- _PROBLEM DESCRIPTION_: Scan the material below for the word "response", then copy every line in which it appears.

- _GIVEN INFORMATION_:
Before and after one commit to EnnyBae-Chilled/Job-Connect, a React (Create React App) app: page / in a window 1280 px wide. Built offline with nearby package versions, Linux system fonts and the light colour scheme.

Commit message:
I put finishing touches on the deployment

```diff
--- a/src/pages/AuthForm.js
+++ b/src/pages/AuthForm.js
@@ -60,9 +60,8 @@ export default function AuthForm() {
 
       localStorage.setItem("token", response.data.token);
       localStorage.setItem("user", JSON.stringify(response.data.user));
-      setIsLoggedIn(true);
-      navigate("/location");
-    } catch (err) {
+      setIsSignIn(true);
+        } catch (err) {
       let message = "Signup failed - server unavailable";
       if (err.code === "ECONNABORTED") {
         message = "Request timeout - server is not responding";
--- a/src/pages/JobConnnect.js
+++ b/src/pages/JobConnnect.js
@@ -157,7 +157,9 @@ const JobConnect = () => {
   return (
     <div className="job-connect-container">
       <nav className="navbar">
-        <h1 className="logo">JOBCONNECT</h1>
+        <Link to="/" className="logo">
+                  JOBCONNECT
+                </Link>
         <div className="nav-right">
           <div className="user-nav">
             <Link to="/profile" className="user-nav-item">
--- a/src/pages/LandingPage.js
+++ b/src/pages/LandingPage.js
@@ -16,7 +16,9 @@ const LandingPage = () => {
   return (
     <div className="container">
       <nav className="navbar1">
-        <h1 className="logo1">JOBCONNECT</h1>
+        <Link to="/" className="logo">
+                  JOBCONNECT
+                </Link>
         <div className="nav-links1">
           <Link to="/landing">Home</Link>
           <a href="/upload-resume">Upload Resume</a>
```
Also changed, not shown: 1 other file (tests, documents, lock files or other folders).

* * *

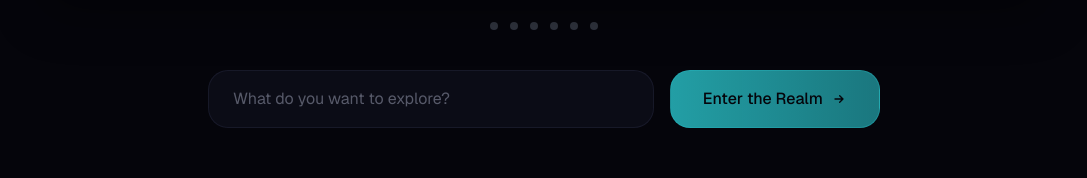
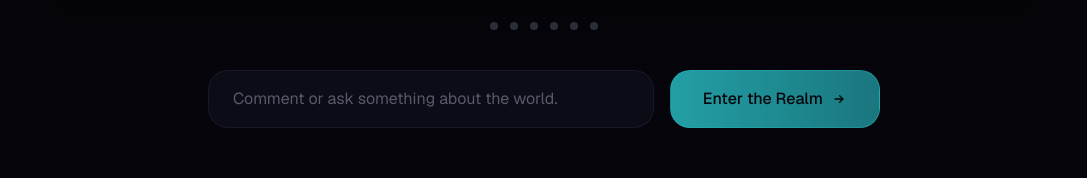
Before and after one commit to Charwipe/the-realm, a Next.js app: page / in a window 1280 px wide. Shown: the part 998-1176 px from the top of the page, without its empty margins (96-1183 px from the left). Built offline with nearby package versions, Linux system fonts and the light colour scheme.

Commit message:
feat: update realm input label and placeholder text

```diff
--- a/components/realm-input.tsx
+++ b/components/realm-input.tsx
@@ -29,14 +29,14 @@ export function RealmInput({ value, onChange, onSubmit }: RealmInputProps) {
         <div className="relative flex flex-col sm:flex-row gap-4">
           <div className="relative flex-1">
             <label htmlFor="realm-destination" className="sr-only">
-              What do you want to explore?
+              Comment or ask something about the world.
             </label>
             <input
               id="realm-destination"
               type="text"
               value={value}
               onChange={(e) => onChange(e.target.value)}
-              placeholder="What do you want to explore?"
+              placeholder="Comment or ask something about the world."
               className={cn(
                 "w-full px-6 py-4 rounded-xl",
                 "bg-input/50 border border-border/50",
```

---

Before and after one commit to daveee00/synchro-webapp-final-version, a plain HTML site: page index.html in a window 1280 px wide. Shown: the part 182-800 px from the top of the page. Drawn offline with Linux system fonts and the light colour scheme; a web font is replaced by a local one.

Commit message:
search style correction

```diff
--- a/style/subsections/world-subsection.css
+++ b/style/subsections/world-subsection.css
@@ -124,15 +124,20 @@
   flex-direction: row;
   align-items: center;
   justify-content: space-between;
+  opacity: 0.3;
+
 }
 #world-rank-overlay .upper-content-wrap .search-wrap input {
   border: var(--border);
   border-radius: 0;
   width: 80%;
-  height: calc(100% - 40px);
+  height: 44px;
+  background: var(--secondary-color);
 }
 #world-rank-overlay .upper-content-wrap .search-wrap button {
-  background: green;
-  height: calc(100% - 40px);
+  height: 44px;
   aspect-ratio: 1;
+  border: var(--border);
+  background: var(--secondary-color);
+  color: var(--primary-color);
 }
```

- _ANSWER AREA_:
       localStorage.setItem("token", response.data.token);
       localStorage.setItem("user", JSON.stringify(response.data.user));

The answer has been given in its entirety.